* Instructions to follow *
Lines with the word "FormsModule" in them must be copied from the records below.
=== Information ===
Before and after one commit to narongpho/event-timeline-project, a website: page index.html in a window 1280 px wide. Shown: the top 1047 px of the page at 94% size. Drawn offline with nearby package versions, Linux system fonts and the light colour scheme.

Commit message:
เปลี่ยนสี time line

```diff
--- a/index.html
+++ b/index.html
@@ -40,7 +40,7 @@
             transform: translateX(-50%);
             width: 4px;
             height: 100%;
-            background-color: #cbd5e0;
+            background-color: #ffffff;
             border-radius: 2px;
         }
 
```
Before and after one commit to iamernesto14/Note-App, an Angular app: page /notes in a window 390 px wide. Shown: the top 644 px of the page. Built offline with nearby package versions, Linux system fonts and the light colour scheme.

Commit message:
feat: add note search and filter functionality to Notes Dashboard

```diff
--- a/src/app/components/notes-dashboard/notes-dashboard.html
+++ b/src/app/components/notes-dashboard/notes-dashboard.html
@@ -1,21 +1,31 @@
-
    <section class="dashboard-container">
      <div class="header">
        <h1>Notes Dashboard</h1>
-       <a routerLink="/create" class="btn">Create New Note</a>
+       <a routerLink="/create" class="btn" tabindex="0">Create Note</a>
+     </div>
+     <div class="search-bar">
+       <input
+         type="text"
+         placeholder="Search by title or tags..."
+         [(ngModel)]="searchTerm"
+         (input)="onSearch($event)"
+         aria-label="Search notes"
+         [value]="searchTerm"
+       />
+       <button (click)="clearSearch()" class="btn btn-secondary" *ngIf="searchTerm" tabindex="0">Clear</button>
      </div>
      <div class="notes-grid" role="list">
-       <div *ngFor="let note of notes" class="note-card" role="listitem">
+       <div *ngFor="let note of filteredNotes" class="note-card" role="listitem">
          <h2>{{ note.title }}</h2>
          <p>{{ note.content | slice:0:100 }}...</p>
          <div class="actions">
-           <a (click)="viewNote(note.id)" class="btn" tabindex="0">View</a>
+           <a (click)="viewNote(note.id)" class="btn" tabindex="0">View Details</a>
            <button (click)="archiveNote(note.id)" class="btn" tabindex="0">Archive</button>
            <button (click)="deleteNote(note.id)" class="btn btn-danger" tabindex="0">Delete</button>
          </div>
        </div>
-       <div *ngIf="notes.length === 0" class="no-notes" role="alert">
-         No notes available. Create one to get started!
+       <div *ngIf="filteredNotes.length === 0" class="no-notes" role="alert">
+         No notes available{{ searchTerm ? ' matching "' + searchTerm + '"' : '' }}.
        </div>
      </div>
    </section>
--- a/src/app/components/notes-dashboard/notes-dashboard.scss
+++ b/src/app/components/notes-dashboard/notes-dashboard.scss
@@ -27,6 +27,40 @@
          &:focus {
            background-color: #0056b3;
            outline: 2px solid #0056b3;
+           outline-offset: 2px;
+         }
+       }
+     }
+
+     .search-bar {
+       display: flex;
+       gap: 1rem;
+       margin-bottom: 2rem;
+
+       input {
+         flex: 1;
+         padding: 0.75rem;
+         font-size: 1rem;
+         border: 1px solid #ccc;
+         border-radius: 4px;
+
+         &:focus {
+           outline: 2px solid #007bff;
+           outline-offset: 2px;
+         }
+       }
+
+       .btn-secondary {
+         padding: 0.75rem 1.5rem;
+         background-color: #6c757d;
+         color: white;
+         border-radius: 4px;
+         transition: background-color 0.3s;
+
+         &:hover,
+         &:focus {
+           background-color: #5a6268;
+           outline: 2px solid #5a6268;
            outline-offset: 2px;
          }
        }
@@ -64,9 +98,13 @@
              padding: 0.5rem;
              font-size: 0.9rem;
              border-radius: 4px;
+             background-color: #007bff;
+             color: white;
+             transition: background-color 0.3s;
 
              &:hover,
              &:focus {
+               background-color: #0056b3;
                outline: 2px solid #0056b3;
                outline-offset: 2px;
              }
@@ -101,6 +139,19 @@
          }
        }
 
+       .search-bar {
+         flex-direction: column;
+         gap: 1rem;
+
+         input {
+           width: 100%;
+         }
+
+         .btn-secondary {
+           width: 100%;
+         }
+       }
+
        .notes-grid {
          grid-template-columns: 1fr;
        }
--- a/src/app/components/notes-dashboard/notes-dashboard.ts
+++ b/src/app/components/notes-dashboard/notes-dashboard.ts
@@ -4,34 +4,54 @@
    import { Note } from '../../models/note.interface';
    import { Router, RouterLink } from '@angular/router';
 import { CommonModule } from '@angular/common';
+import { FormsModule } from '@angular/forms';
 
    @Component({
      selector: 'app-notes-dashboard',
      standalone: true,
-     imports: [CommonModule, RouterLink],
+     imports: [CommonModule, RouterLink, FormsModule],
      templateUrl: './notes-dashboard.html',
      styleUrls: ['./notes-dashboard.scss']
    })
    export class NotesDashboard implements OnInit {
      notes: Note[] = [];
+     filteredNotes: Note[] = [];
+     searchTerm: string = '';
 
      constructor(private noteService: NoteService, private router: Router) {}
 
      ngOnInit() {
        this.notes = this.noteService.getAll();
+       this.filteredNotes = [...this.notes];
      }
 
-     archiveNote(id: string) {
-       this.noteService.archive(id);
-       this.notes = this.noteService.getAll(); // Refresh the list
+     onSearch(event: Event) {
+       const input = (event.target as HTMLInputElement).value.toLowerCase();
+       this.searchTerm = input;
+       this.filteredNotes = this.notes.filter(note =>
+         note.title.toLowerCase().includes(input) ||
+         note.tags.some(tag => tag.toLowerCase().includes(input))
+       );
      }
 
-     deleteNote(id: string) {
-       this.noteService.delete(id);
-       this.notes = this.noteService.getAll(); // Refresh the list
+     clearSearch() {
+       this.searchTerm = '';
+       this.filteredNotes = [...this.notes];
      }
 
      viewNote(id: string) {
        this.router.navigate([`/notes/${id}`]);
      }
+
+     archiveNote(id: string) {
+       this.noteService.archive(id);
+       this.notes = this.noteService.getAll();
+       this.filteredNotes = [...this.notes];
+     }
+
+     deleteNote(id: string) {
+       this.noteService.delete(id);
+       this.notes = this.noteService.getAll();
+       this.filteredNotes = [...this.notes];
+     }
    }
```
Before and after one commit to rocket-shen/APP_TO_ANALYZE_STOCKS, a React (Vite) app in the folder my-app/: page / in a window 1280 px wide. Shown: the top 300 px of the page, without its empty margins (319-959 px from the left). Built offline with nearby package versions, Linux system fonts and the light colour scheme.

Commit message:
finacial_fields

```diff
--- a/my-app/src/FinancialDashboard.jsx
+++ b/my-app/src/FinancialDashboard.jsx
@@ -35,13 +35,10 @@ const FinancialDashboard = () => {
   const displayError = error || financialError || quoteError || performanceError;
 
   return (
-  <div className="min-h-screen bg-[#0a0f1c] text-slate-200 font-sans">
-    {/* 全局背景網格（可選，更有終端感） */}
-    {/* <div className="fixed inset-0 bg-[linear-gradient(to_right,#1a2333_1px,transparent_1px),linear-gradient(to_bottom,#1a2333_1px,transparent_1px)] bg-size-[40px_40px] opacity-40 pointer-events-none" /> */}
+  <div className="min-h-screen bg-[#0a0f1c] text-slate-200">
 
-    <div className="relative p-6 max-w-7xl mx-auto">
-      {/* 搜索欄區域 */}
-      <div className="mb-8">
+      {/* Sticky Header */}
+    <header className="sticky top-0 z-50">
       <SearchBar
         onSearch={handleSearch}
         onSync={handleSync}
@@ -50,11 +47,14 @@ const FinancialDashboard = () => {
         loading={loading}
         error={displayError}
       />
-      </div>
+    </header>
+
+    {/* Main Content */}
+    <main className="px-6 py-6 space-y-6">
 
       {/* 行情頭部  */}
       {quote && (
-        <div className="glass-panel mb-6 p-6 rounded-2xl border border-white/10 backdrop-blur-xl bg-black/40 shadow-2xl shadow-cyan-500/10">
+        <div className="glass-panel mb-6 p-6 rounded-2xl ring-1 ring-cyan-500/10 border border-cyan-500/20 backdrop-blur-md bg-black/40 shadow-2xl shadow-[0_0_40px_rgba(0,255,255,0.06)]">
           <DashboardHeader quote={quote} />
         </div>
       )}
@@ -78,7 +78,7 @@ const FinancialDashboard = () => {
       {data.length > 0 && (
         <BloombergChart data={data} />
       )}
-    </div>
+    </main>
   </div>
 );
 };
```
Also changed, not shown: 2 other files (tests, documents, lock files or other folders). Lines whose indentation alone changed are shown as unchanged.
===
* Answer section *
+import { FormsModule } from '@angular/forms';
+     imports: [CommonModule, RouterLink, FormsModule],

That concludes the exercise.